## TO DO
Print only the lines running from the line with "border: unset;" to the final line below, both included, exactly as written and without the pictures.

Modification records:
-.-.-

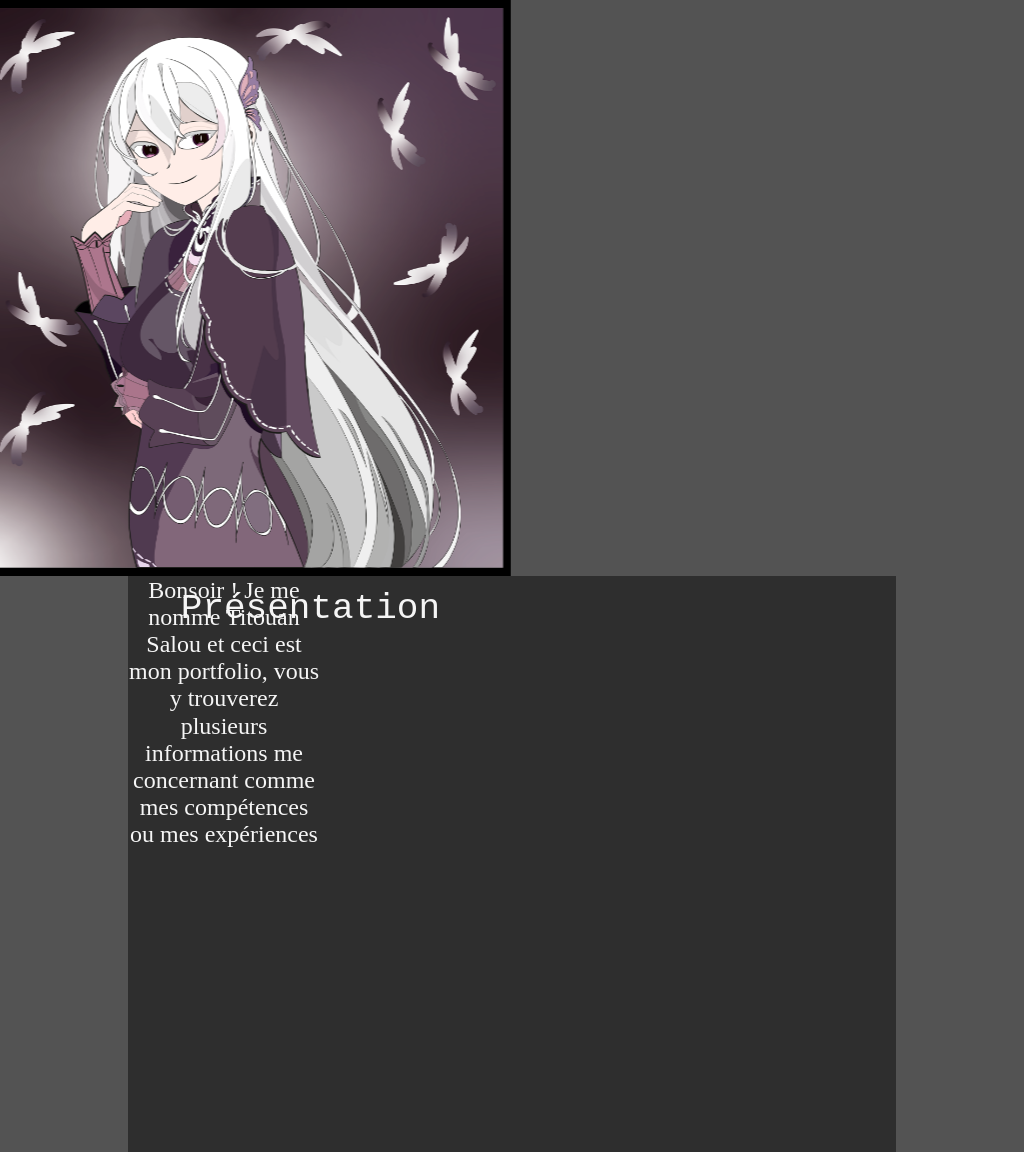
Repository: Mini-T/portfolio
Page: cv.html
These files come from the project's save history. The page is drawn as it stood at one moment and after a run of saves; the edit follows.
The browser window is 1280 px wide. The pictures show the whole page, at 80% of full size.
After loading, the first visible `#btnpresentation` was clicked once.

Above is the page before, as saved 2021-10-05 23:59:36.

### cv.html
<!DOCTYPE html>
<html lang="en">
  <head>
    <meta charset="UTF-8" />
    <meta http-equiv="X-UA-Compatible" content="IE=edge" />
    <meta name="viewport" content="width=device-width, initial-scale=1.0" />
    <link rel="stylesheet" href="cv.css" />

    <title>Document</title>
  </head>
  <body>
    <div id="master">
    <header>
      <div id="spawnscreen" class="backg">
        <img class="image" src="img/Echidna.png" alt="" />
        <img class="image" src="img/Halibel.png" alt="" />
        <img class="image" src="img/logo ytb ok.png" alt="" />
        <img class="image" src="img/versionfinal.jpg" alt="" />
        <img class="image" src="img/Echidna.png  " alt="" />
      </div>
    </header>
    <main>
      <nav id="navbar" class="reveal">
        <button id="btnpresentation" class="onglet">Présentation</button>
        <button id="btnskill" class="onglet">Compétences</button>
        <button id="btnformation" class="onglet">Formations</button>
        <button id="btndiplomes" class="onglet">Diplomes</button>

        <div class="">Bonsoir ! Je me nomme Titouan Salou et ceci est mon portfolio, vous y trouverez plusieurs informations me concernant comme mes compétences ou mes expériences</div>

      </nav>
    </main>
    <script src="cv.js"></script>
  </div></body>
</html>

### cv.css
body {
  display: grid;
  justify-content: center;
  background-color: rgb(83, 83, 83);
  margin: 0px;
  padding: 0px;
}
#master {
  display: grid;
  grid-template-rows: 1fr 1fr;
  justify-content: center;
  width: 100vw;
  overflow-y: auto;
  overflow-x: unset;
  min-height: 100vh;
}
main {
  justify-content: center;
  justify-self: center;
  width: 75vw;
  display: grid;
  grid-template-rows: 80px 1fr 1fr 1fr 1fr;
  grid-template-columns: 25% 25% 25% 25%;
  background-color: rgb(46, 46, 46);
  grid-template-areas: "nav nav nav nav";
}

nav {
  grid-area: nav;
  color: whitesmoke;
  font-size: 30px;
  /* border-bottom: solid 2px black;
  border-top: solid 2px black; */
  display: grid;
  grid-template-columns: repeat(4, 1fr);

  text-align: center;
  justify-content: center;
  align-items: center;
  width: 100%;
  height: 80px;
  grid-template-areas: " btnpresentation btnskills btnformation btndiplomes ";
}
.navpresentationfocus {
  grid-area: nav;
  color: whitesmoke;
  font-size: 30px;
  /* border-bottom: solid 2px black;
  border-top: solid 2px black; */
  display: grid;
  grid-template-columns: 1fr;

  text-align: center;
  justify-content: center;
  align-items: center;
  width: 100%;
  height: 80px;
  grid-template-areas: "btnpresentation";
}
.hidden {
  display: none;
}
#btnskill {
  grid-area: btnskills;
}
#btnformation {
  grid-area: btnformation;
}
#btndiplomes {
  grid-area: btndiplomes;
}
#btnpresentation {
  transition: all 0.3s ease;
  grid-area: btnpresentation;
}
a {
  font-family: "Courier New", Courier, monospace;
  text-decoration: none;
  color: unset;
}
#spawnscreen {
  display: flex;
  overflow-x: hidden;
  width: 100vw;
  height: 100vh;
  min-height: 600px;
  background-attachment: fixed;
  background-position: left;
  background-repeat: repeat;
  background-size: cover;
}

.apparition {
  animation: 1s ease-out 1 navanime;
}
@keyframes navanime {
  0% {
    opacity: 0%;
    position: relative;

    right: 40%;
  }
  100% {
    opacity: 80%;
    position: relative;
    right: 0%;
  }
}
@keyframes navanimereverse {
  0% {
    opacity: 0%;
    position: relative;
    left: 40%;
  }
  100% {
    opacity: 80%;
    position: relative;
    left: 0%;
  }
}
.image {
  width: auto;
  animation-timing-function: ease;
  animation-iteration-count: infinite;
  max-width: 100vw;
  height: auto;
  border: solid 10px black;
  animation-duration: 10s;
  animation-name: caroussel;
}
@keyframes caroussel {
  0% {
    transform: translateX(0);
  }
  25% {
    transform: translateX(-959px);
  }
  50% {
    transform: translateX(-2758px);
  }
  75% {
    transform: translateX(-3558px);
  }
  100% {
    transform: translateX(0);
  }
}
.apparitionreverse {
  animation: 1s ease-out 1 navanimereverse;
}
.reveal {
  opacity: 0;
}
.revealtrue {
  opacity: 100%;
}
.onglet {
  justify-self: center;
  width: 200px;
  height: 80px;
  background: unset;
  border: unset;
  color: whitesmoke;
  font-size: 30px;
  font-family: "Courier New", Courier, monospace;
}
.zoom {
  MARGIN-RIGHT:50%;
  position: absolute;
  font-size: 45px;
}

### cv.js
nav = document.getElementById('navbar')
window.addEventListener("scroll", () =>{
    if(window.scrollY > 99){
        document.getElementById('navbar').classList.add('revealtrue', 'apparition')
        console.log(window.scrollY)
    }

})
button1 = document.getElementById('btnpresentation');
button2 = document.getElementById('btnskill');
button3 = document.getElementById('btnformation');
button4 = document.getElementById('btndiplomes');

button1.addEventListener("click", () =>{
    nav.classList.remove('nav');
    document.getElementById('btnpresentation').classList.add('zoom');
    document.getElementById('btnskill').classList.add('hidden');
    document.getElementById('btnformation').classList.add('hidden');
    document.getElementById('btndiplomes').classList.add('hidden')

})

After the next 3 saves:
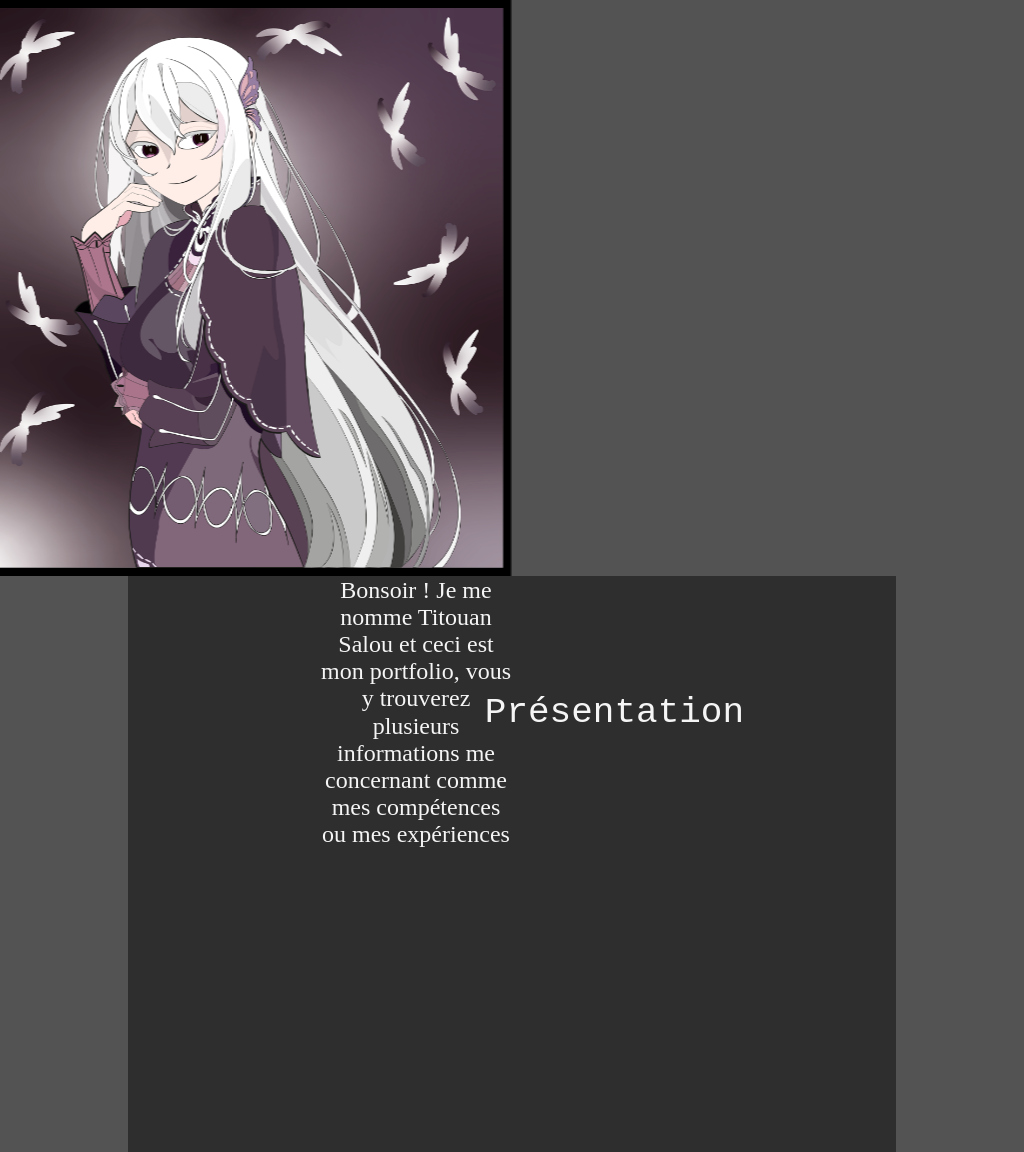
The 3 saves are shown as one change because they came seconds apart.
The last was saved 25 s later.
--- a/cv.css
+++ b/cv.css
@@ -165,7 +165,8 @@
   font-family: "Courier New", Courier, monospace;
 }
 .zoom {
-  MARGIN-RIGHT:50%;
-  position: absolute;
+  margin-left: 350%;
+  position: relative;
+  justify-self: center;
   font-size: 45px;
 }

-.-.-

## REPLY
  border: unset;
  color: whitesmoke;
  font-size: 30px;
  font-family: "Courier New", Courier, monospace;
}
.zoom {
  MARGIN-RIGHT:50%;
  position: absolute;
  font-size: 45px;
}

### cv.js
nav = document.getElementById('navbar')
window.addEventListener("scroll", () =>{
    if(window.scrollY > 99){
        document.getElementById('navbar').classList.add('revealtrue', 'apparition')
        console.log(window.scrollY)
    }

})
button1 = document.getElementById('btnpresentation');
button2 = document.getElementById('btnskill');
button3 = document.getElementById('btnformation');
button4 = document.getElementById('btndiplomes');

button1.addEventListener("click", () =>{
    nav.classList.remove('nav');
    document.getElementById('btnpresentation').classList.add('zoom');
    document.getElementById('btnskill').classList.add('hidden');
    document.getElementById('btnformation').classList.add('hidden');
    document.getElementById('btndiplomes').classList.add('hidden')

})

After the next 3 saves:
The 3 saves are shown as one change because they came seconds apart.
The last was saved 25 s later.
--- a/cv.css
+++ b/cv.css
@@ -165,7 +165,8 @@
   font-family: "Courier New", Courier, monospace;
 }
 .zoom {
-  MARGIN-RIGHT:50%;
-  position: absolute;
+  margin-left: 350%;
+  position: relative;
+  justify-self: center;
   font-size: 45px;
 }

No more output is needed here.